Dance Sensitivity Communication
For any social dance to work pleasantly there must be consensus as to how to interact. In a milonga, tango dancers will move into the flow which is always anticlockwise. Even when a dancing couple’s individual figures have clockwise components the overall direction will be maintained. When it’s not, dancers will collide or receive painful injuries from stray feet and heels. In less structured environments (such as on a tango nuevo floor) it’s still important to give others space to dance and take into account certain basic considerations. The consequence of not doing so is at minimum bad feelings which, since they can’t be hidden in social dance, will make everyone’s time much less pleasant.
A healthy milonga will contain individuals who irrespective of their ability or mental state are not too self-consumed to think respectfully about their interaction with their partner and the others on the floor;
“If I am *this* close to him [too close to the man in front] I cannot go here, because he is there. I cannot go here, because the woman is there, and I cannot see. I cannot go *this* way, because it is a backward step and I cannot see. I have no possibility at all. But if I am *this* close [leaving a meter of space] I have many possibilities”
– Ms Hedgehog quoting a dance instructor
It’s not just partner dances that require such a combination of consensus and common sense. A Ceilidh couldn’t work if the dancers didn’t listen to the Caller, good form in salsa is to move only within one’s space and it goes without saying that any dance-off must give space to competing groups or individual dancers. Good dancers (and by that I mean those who use their brains rather than those skilled in a particular dance) can even employ a form of traffic calming technique which will be covered in another blog post.
While the milonga is particularly unforgiving with regards to insensitive dancers (women will refuse to dance with a selfish lead and I’ve seen groups of good dancers collude to drive insensitive ones off the floor) the same is true for every dance to varying extents.
As with dance, so with life. So too with communication.
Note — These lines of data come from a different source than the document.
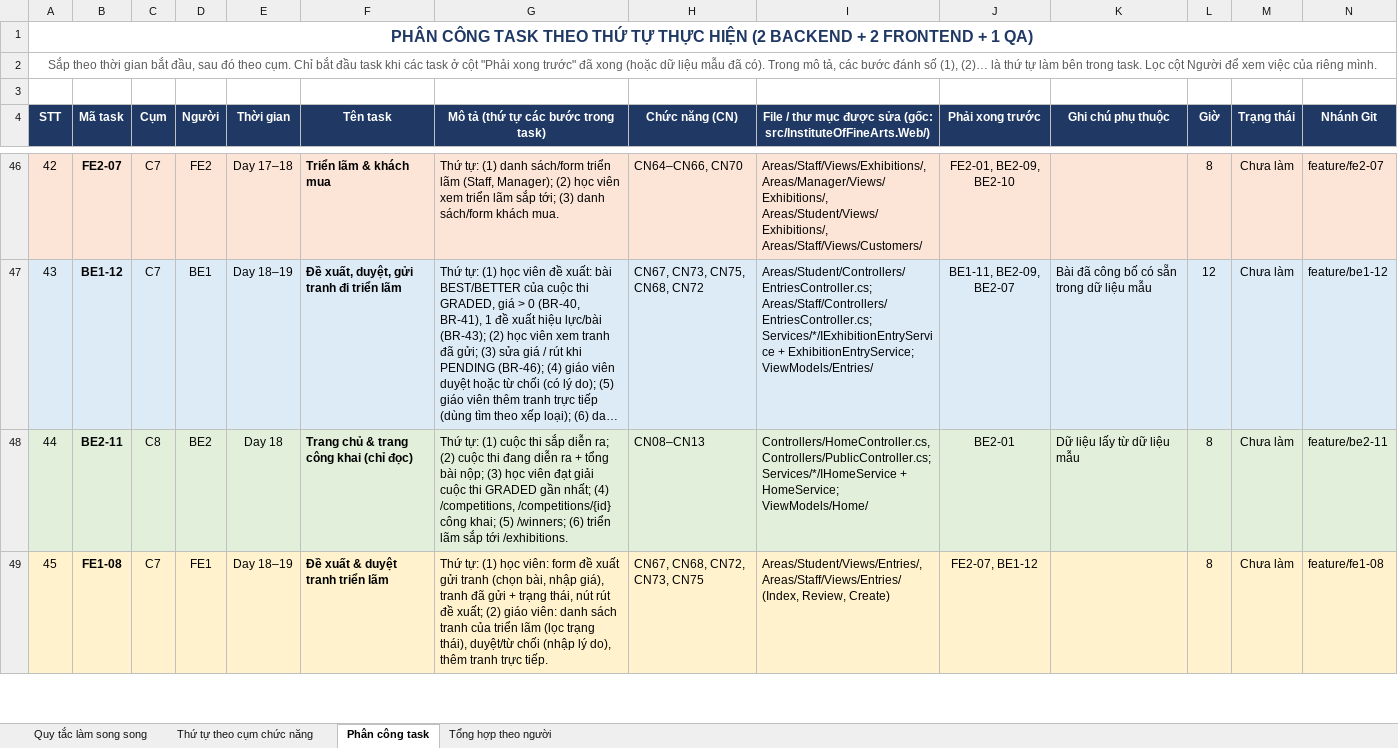
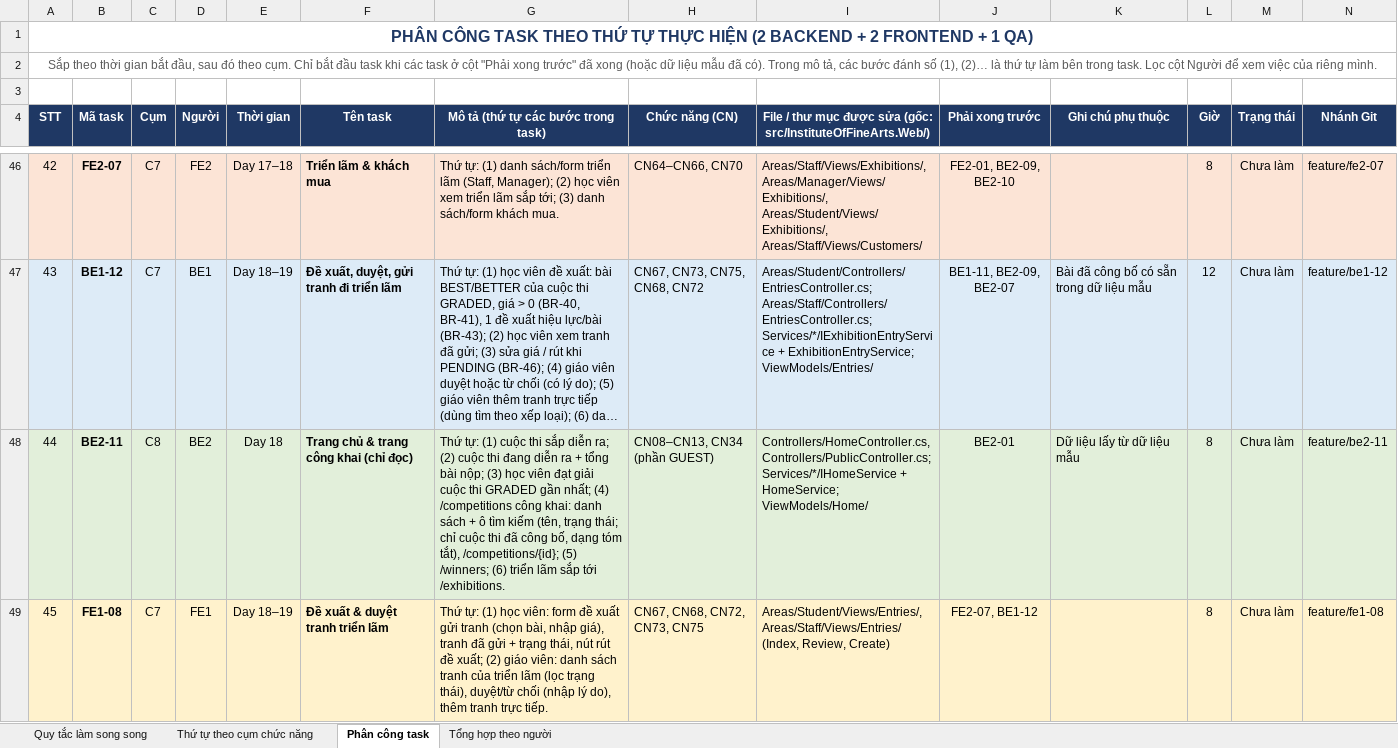
Before and after one commit to M0M0M0M0/institute_of_fine_arts, an Excel workbook: docs/Phan_cong_task.xlsx, sheet Phân công task, drawn as a sheet; only a part is shown, gaps mark what is left out; long unchanged cells end in …; values as stored, in another font and other column widths than the file's, no borders; the diff covers the shown part only; the diff names each change by its address in the sheet, - before the commit and + after, or states it on an @@ line.

Commit message:
Sync GUEST public competition search (F-M05-04/CN34, BE2-11, FE2-08, TC-M02-05)

```diff
--- a/docs/Phan_cong_task.xlsx (sheet Phân công task)
+++ b/docs/Phan_cong_task.xlsx (sheet Phân công task)
-G48: …nhất; (4) /competitions, /competitions/{id} công khai; (5) /winners;…
+G48: …nhất; (4) /competitions công khai: danh sách + ô tìm kiếm (tên, trạng thái; chỉ cuộc thi đã công bố, dạng tóm tắt), /competitions/{id}; (5) /winners;…
-H48 (Chức năng (CN)): CN08–CN13
+H48 (Chức năng (CN)): CN08–CN13, CN34 (phần GUEST)
```
Also changed, not shown: 2 edited cells elsewhere in this sheet, sheet Thứ tự theo cụm chức năng, docs/Danh_sach_chuc_nang.xlsx, docs/testing/TestCases_FineArts.xlsx, 2 other files.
Healthy relationships and healthy communications are built through, among other things, the successful transference of respectful messages between people who interact. Consideration, leaving them space to express themselves, listening and relating that back are all important, but the key thing is not to allow one’s feelings about one’s own situation – however dire or wonderful – to take over one’s behaviour towards the people around.